Texas, like other states, gives victims of medical malpractice a short window of time to bring a lawsuit.
The amount of time is found in each state’s statute of limitations. It is essential that victims know the limitations period and act in time to preserve their claim.
Reach out to a skilled Texas medical malpractice attorney for more information on the medical malpractice statute of limitations in Texas.
Statute of Limitations Texas: Two Years to File a Lawsuit
You can find this state’s statute of limitations at the Texas Civil Practice and Remedies Code § 74.251.
As a general rule, a victim has two years from the date of the negligent act or omission to file suit. For example, say you were injured due to a doctor’s negligence during a surgery that occurred on April 1, 2019. Under the statute of limitations, you have until April 1, 2021, to bring a lawsuit.
Sometimes, patients receive a course of treatment, and a question usually arises as to when the clock starts running. If the patient is receiving a course of treatment, then they have two years from the date treatment is completed.
Any delay can result in the court dismissing the case.
Exceptions to the Rule
The statute of limitations might be too unforgiving in certain circumstances. Recognizing that Texas has included exceptions:
- Minors. The medical malpractice statute of limitations in Texas for minors is different. A minor who is injured before age 12 has until age 14 to file suit. So, if your child was injured at age 5, he can file suit at any point before age 14.
- Undiscovered negligence. A patient might not have been able to discover the medical negligence within the two-year statute of limitations period. In that situation, Texas law gives the patient a “reasonable” amount of time after discovery to get to court and file.
We strongly encourage those who believe they have been victims of medical malpractice not to count on qualifying for an exception. Instead, meet with a medical malpractice lawyer as soon as possible to protect your legal rights.
Government Employee as a Medical Provider: Only 6 Months
If a government employee committed malpractice and injured you, then you get even less time to file a lawsuit. In fact, you must provide notice of the claim to the government within six months to preserve a right to sue. Many hospitals and clinics are run by the government, so an injured patient must move very quickly.
Failing to provide adequate notice in a timely manner can bar a lawsuit.
Statute of Repose: Maximum Amount of Time to Sue
Regardless of when the injury occurred, a medical malpractice lawsuit must be brought within 10 years of the medical error or omission.
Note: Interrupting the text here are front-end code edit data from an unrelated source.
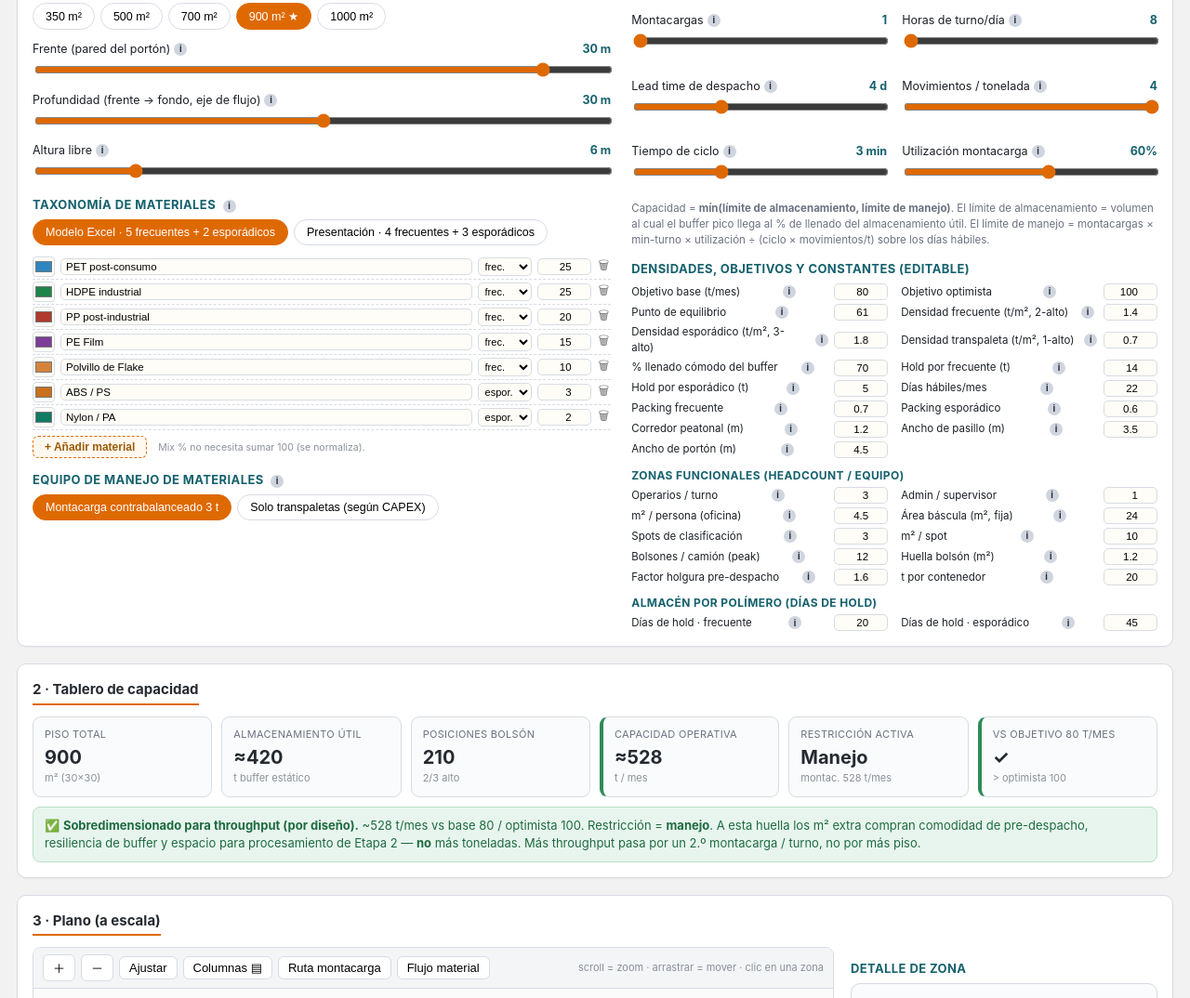
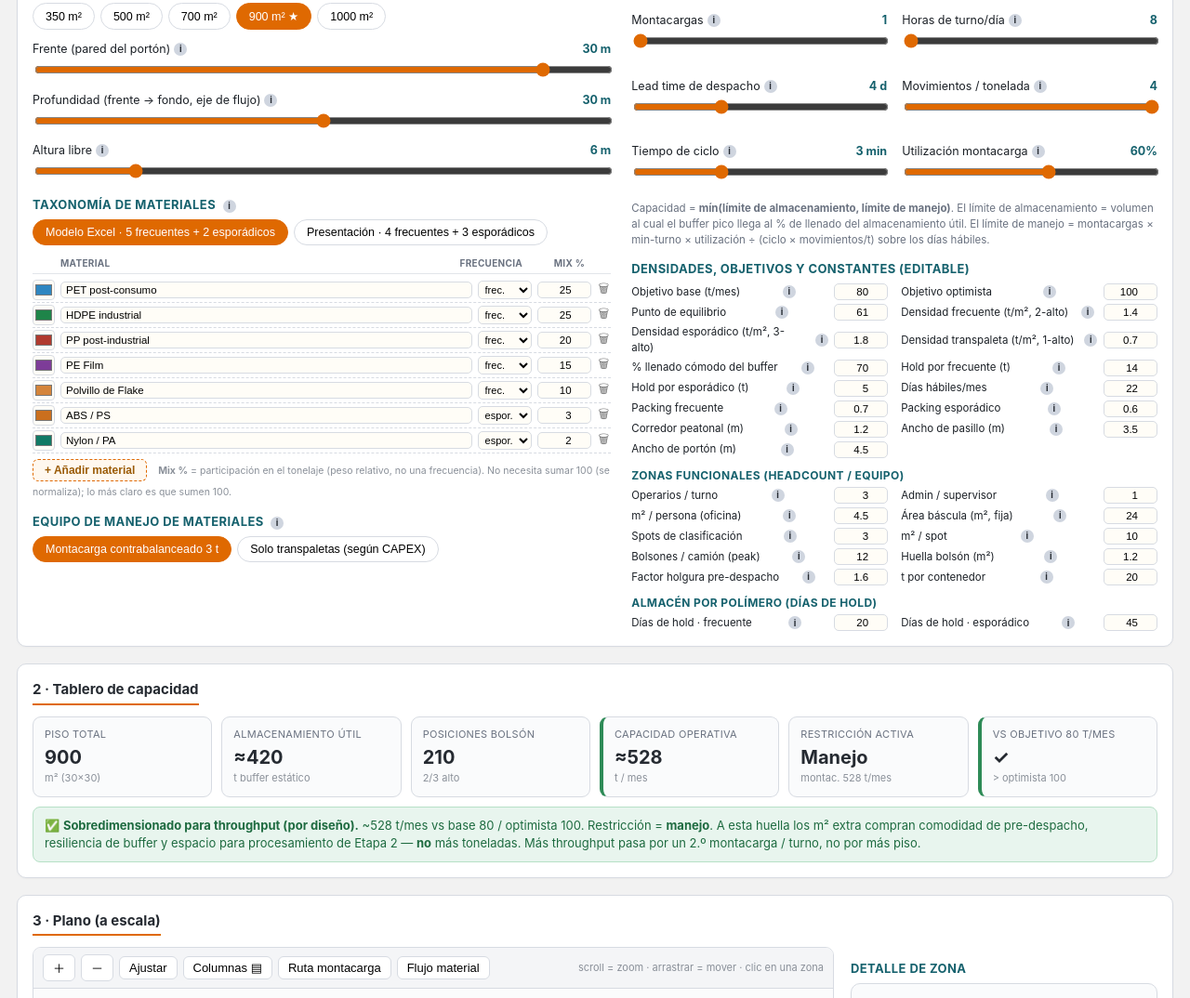
Before and after one commit to raul952/PlastHub, a plain HTML site: page plashub-distribucion.html in a window 1280 px wide. Shown: the part 897-1971 px from the top of the page at 93% size. Drawn offline with Linux system fonts and the light colour scheme.

Commit message:
Aclarar columnas del editor de materiales (Mix % vs frecuencia)
Encabezado MATERIAL/FRECUENCIA/MIX %, tooltips en los inputs y nota
reescrita: el Mix % es participacion en el tonelaje, no una frecuencia.

Co-Authored-By: Claude Opus 4.8 <noreply@anthropic.com>

```diff
--- a/plashub-distribucion.html
+++ b/plashub-distribucion.html
@@ -720,19 +720,28 @@ function syncSliders(){wf.value=state.wf;dp.value=state.d;ht.value=state.h;fk.va
 /* ---------- EDITORES (materiales + parámetros, totalmente editables) ---------- */
 const numEd=(val,attrs,step)=>`<input class="ed" type="number" step="${step||'1'}" value="${val}" ${attrs}>`;
 const txtEd=(val,attrs)=>`<input class="ed edtxt" type="text" value="${String(val).replace(/"/g,'&quot;')}" ${attrs}>`;
-const freqEd=(val,attrs)=>`<select class="ed" ${attrs}><option value="true" ${val?'selected':''}>frec.</option><option value="false" ${val?'':'selected'}>espor.</option></select>`;
+const freqEd=(val,attrs)=>`<select class="ed" title="Clasificación (no es un período): Frecuente = corriente regular y de volumen; Esporádico = llega poco y en baja cantidad. Cambia la densidad de apilado." ${attrs}><option value="true" ${val?'selected':''}>frec.</option><option value="false" ${val?'':'selected'}>espor.</option></select>`;
 function buildMatEditor(){
   const mats=TAXONOMIES[state.tax].mats;
-  document.getElementById('matEditor').innerHTML=mats.map((m,i)=>
-    `<div class="mrow">
+  const total=mats.reduce((s,m)=>s+(+m.mix||0),0)||1;
+  const header=`<div class="mrow" style="font-size:10px;font-weight:700;color:#6a7280;text-transform:uppercase;letter-spacing:.3px;border-bottom:1px solid #e2e5ea;padding-bottom:3px;margin-bottom:4px">
+      <span style="width:24px;flex:0 0 auto"></span>
+      <span style="flex:1;text-align:left">Material</span>
+      <span style="width:74px;text-align:center">Frecuencia</span>
+      <span style="width:58px;text-align:right">Mix %</span>
+      <span style="width:22px;flex:0 0 auto"></span>
+    </div>`;
+  document.getElementById('matEditor').innerHTML=header+mats.map((m,i)=>{
+    const pct=Math.round((+m.mix||0)/total*100);
+    return `<div class="mrow">
       <input class="ed" type="color" value="${m.col}" data-mi="${i}" data-mf="col" title="Color" style="width:24px;height:22px;padding:0;border-radius:4px">
       ${txtEd(m.name,`data-mi="${i}" data-mf="name" style="flex:1;text-align:left"`)}
       ${freqEd(m.freq,`data-mi="${i}" data-mf="freq"`)}
-      ${numEd(m.mix,`data-mi="${i}" data-mf="mix"`)}
+      ${numEd(m.mix,`data-mi="${i}" data-mf="mix" title="Mix: participación de este material en el tonelaje de ingreso (peso relativo, NO una frecuencia de tiempo). Hoy ≈ ${pct}% del total."`)}
       <button class="del" title="Eliminar" onclick="delMatL(${i})">🗑</button>
-    </div>`).join('')
+    </div>`;}).join('')
     +`<div style="margin-top:6px"><button class="addbtn" onclick="addMatL()">+ Añadir material</button>
-      <span style="font-size:10.5px;color:#8a9099;margin-left:8px">Mix % no necesita sumar 100 (se normaliza).</span></div>`;
+      <span style="font-size:10.5px;color:#8a9099;margin-left:8px"><b>Mix %</b> = participación en el tonelaje (peso relativo, no una frecuencia). No necesita sumar 100 (se normaliza); lo más claro es que sumen 100.</span></div>`;
   document.querySelectorAll('#matEditor .ed').forEach(el=>el.addEventListener(el.tagName==='SELECT'?'change':'input',e=>{
     const t=e.target, m=TAXONOMIES[state.tax].mats[+t.dataset.mi], f=t.dataset.mf;
     if(f==='mix'){const v=parseFloat(t.value);m.mix=isNaN(v)?0:v;}
```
This is called the “statute of repose.” Even if it took 12 years to discover you were injured, the statute of repose will cut off the right to sue.
The statute of repose conflicts with both the discovery rule and the statute of limitations for minors. For this reason, we encourage anyone who believes they or their child was injured to quickly meet with an attorney.
Legal Advice You Can Trust. Contact our Texas Medical Malpractice Attorneys Today
The Texas medical malpractice statute of limitations is a confusing law that has unfortunately caused many people to lose out on their day in court.
Don’t become one of them. Reach out to Tawney, Acosta & Chaparro P.C. to schedule a free consultation.